## WHAT IS EXPECTED
Copy out the lines below that hold the word "site".
Start of DATA TO PROCESS
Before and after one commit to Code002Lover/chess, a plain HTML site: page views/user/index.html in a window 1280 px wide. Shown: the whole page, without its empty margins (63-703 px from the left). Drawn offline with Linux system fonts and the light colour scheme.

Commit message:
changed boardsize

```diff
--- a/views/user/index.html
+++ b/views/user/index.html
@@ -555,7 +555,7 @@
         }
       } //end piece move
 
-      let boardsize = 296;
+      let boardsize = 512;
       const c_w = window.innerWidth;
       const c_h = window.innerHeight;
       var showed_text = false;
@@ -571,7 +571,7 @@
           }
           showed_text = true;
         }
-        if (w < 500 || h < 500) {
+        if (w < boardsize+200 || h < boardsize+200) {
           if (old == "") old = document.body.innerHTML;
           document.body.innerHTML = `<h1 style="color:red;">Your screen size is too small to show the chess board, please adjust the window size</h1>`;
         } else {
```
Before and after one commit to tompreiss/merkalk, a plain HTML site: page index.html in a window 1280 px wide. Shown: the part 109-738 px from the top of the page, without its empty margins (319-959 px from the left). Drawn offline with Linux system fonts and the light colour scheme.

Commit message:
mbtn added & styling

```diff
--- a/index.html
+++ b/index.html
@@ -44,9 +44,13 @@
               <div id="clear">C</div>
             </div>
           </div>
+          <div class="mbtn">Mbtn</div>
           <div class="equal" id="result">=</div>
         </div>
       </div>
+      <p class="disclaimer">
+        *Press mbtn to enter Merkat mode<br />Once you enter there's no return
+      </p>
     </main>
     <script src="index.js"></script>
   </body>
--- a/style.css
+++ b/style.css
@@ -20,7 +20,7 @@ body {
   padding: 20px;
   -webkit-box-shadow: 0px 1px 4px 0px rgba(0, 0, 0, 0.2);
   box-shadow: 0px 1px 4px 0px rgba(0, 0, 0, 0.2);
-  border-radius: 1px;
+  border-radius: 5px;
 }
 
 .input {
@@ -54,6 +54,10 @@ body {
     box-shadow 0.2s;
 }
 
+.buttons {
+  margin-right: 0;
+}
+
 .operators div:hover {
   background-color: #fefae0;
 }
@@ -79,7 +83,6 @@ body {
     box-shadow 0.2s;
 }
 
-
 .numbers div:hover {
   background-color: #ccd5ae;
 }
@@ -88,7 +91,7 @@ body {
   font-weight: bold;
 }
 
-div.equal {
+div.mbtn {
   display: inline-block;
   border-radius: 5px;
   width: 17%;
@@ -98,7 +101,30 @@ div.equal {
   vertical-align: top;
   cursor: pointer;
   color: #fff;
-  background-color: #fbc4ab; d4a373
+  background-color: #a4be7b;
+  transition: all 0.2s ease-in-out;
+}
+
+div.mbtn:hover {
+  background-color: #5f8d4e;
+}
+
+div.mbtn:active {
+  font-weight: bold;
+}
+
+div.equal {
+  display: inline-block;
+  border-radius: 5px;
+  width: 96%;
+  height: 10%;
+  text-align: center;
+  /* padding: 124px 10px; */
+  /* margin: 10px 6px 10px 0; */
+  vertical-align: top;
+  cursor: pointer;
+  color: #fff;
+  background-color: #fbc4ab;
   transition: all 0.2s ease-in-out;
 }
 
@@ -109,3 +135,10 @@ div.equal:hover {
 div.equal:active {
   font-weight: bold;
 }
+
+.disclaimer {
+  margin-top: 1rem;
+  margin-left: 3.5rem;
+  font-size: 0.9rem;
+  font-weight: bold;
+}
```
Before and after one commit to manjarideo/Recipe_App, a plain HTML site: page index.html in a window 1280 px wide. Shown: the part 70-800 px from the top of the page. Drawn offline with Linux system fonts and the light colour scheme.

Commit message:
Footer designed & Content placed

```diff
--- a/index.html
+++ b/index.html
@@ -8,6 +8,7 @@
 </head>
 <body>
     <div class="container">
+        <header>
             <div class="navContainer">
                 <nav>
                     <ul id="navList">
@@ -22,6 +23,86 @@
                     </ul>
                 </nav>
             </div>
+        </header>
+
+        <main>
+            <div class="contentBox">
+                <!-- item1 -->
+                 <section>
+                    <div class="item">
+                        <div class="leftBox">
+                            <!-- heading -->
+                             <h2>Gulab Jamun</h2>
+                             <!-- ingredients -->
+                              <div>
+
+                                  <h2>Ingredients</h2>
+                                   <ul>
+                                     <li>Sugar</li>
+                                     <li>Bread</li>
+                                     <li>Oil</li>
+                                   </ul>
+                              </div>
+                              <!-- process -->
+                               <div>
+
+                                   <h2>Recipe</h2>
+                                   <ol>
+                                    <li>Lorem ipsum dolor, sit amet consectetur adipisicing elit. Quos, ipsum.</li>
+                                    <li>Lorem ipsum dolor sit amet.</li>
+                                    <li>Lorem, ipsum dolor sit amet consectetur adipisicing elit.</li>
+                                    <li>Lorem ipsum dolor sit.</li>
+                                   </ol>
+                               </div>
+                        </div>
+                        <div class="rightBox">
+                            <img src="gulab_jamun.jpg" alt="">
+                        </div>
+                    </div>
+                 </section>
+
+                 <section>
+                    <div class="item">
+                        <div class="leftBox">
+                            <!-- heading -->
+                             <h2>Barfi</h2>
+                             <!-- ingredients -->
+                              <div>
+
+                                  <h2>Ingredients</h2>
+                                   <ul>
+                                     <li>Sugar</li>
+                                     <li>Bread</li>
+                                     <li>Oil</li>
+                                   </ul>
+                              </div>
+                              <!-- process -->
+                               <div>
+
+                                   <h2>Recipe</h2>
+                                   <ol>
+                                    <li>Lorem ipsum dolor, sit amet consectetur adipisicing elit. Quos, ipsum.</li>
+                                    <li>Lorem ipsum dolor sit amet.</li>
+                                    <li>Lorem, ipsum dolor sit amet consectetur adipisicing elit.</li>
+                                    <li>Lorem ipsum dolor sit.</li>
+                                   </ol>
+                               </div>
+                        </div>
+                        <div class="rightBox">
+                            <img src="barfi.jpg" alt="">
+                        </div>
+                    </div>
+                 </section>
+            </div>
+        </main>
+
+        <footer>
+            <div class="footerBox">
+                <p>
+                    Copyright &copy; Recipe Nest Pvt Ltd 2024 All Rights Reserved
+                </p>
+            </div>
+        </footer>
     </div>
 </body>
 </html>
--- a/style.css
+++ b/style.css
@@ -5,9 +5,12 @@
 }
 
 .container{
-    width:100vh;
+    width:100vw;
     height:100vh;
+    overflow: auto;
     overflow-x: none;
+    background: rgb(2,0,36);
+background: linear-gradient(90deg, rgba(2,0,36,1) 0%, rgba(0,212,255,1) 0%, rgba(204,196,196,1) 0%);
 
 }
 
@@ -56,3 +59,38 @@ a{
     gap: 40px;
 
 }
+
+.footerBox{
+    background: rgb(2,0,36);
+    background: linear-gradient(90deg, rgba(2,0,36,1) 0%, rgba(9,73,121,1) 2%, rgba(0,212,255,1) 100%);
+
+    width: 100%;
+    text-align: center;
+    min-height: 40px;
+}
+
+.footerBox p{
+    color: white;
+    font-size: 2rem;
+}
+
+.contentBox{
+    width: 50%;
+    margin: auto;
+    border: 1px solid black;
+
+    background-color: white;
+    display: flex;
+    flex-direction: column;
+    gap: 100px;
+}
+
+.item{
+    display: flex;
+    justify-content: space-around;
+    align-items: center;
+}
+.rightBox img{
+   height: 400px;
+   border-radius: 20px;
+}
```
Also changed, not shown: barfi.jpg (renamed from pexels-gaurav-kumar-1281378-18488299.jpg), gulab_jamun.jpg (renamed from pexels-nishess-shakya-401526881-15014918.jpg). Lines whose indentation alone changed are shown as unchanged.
End of DATA TO PROCESS
## EXERCISE OUTPUT
Before and after one commit to Code002Lover/chess, a plain HTML site: page views/user/index.html in a window 1280 px wide. Shown: the whole page, without its empty margins (63-703 px from the left). Drawn offline with Linux system fonts and the light colour scheme.
Before and after one commit to tompreiss/merkalk, a plain HTML site: page index.html in a window 1280 px wide. Shown: the part 109-738 px from the top of the page, without its empty margins (319-959 px from the left). Drawn offline with Linux system fonts and the light colour scheme.
Before and after one commit to manjarideo/Recipe_App, a plain HTML site: page index.html in a window 1280 px wide. Shown: the part 70-800 px from the top of the page. Drawn offline with Linux system fonts and the light colour scheme.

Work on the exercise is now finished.